(WMC) - A Mid-South woman with a mystery illness is desperate for help that can keep her alive.
WMC Action News 5 shared the story of Shanyna Isom in a special report in 2012; she grows fingernails through the hair follicles in her skin. Two years later and the cost of a mystery illness continues to threaten her life.
She lives day to day with an ailment that baffles doctors. It's a skin disease that causes sharp stems, hard as fingernails, to grow out of the hair follicles all over her body. Click here for images (Images be difficult to view for some readers).
"They had to try something to try to keep me alive," Isom said.
For the past four years, doctors at Johns Hopkins University Hospital have been studying Isom and keeping her alive with massive doses of medication. But she often can't afford the costly trip to Baltimore or the many medications that have been prescribed.
Between visits to Baltimore, Dr. Mukesh Jain in Southaven helps Isom deal with the many complications of her mystery illness.
"I had not seen any condition like that before in my life either. I have been practicing for almost 30 years now," Jain said.

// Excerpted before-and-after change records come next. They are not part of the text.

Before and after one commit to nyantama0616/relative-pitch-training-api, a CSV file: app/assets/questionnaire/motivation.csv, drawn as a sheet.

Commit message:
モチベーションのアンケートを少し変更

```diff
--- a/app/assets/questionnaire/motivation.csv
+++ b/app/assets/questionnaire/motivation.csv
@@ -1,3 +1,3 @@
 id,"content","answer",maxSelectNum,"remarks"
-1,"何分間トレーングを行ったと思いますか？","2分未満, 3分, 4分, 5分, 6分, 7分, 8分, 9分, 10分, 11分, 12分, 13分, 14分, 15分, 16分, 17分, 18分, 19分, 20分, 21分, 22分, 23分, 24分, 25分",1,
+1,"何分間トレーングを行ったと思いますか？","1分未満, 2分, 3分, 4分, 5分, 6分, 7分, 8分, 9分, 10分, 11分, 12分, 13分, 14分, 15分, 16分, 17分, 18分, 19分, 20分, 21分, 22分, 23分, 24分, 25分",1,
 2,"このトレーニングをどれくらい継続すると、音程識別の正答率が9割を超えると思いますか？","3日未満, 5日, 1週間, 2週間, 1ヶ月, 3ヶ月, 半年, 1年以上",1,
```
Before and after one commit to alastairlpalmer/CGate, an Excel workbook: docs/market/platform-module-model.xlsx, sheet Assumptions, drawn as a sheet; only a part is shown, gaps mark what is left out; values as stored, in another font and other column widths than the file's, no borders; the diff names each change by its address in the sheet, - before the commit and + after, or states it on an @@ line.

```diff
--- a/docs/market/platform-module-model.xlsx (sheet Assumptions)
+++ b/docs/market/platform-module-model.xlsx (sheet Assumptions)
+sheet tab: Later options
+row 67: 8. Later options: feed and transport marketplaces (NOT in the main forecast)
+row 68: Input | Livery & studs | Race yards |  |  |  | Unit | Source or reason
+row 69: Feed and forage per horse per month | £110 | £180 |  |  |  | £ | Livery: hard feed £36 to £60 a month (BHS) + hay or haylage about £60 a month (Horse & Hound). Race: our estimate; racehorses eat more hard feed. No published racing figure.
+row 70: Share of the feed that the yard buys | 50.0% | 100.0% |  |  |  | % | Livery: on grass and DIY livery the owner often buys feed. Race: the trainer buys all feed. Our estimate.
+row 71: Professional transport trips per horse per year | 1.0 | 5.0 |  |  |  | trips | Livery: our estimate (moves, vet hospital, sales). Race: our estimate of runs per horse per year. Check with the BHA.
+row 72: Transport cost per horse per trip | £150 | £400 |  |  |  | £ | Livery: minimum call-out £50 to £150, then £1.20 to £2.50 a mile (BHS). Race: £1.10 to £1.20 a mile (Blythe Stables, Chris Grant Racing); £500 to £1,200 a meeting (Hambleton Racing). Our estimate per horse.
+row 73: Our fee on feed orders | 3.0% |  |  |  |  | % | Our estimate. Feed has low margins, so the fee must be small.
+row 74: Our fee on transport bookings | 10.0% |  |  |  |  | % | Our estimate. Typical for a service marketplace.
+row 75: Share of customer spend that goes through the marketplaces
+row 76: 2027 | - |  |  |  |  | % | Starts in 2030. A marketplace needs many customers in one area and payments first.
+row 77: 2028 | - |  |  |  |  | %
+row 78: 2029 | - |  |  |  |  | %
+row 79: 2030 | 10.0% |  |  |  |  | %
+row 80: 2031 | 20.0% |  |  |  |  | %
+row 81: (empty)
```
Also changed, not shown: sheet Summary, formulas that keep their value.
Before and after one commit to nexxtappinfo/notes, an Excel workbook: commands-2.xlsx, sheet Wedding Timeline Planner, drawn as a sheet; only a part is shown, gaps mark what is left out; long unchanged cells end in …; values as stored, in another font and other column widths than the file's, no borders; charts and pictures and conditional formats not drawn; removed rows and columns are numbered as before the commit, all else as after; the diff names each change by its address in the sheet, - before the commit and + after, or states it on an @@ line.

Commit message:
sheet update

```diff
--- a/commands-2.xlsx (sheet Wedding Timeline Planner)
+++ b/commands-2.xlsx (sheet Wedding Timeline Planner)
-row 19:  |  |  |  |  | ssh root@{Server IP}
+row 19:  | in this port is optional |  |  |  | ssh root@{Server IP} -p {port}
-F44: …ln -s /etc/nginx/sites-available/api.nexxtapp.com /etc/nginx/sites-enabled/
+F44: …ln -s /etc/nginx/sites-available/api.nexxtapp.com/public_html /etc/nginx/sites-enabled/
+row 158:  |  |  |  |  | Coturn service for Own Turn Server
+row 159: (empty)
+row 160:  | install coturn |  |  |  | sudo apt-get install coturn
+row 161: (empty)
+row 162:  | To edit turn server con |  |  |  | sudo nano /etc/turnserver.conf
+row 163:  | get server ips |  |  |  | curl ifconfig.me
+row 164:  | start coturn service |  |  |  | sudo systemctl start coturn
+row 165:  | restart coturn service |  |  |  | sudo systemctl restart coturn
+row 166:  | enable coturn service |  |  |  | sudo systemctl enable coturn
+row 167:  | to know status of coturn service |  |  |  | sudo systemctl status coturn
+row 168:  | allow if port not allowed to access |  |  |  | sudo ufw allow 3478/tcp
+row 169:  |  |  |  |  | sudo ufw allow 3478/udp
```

During an exam Jain sees a vast improvement over her previous visit. The sharp stems have cleared from her face and arms but still cover her shoulders and back. The sores on her stomach may never heal.
The medicated pads that ward off infection cost $25,000 a month.
"I'm over a million dollars in debt from this illness," Isom said.
Anderson Cooper offered to pay some of her medical bills, but that generous gift ran out in four months.
Family and friends have exhausted their savings to keep the disease from killing her; donations have run dry.
"Monthly donations or sponsors to help me along the way ... I would truly appreciate it," Isom said about her needs.
A lot of people might have let a life threatening disease win the battle by now, but Shanyna Isom isn't giving up. The generosity of others is what keeps her going.
"I can't give up on them, and so that's how I push day to day. It's hard at times but without them I couldn't have made it," Isom said.
There is no diagnosis or cure for Isom's disease. The treatments only keep it from killing her.
She has established a Go Fund Me account and a foundation for donations and to help others with unknown illnesses. Click here to help: http://www.gofundme.com/ear72w.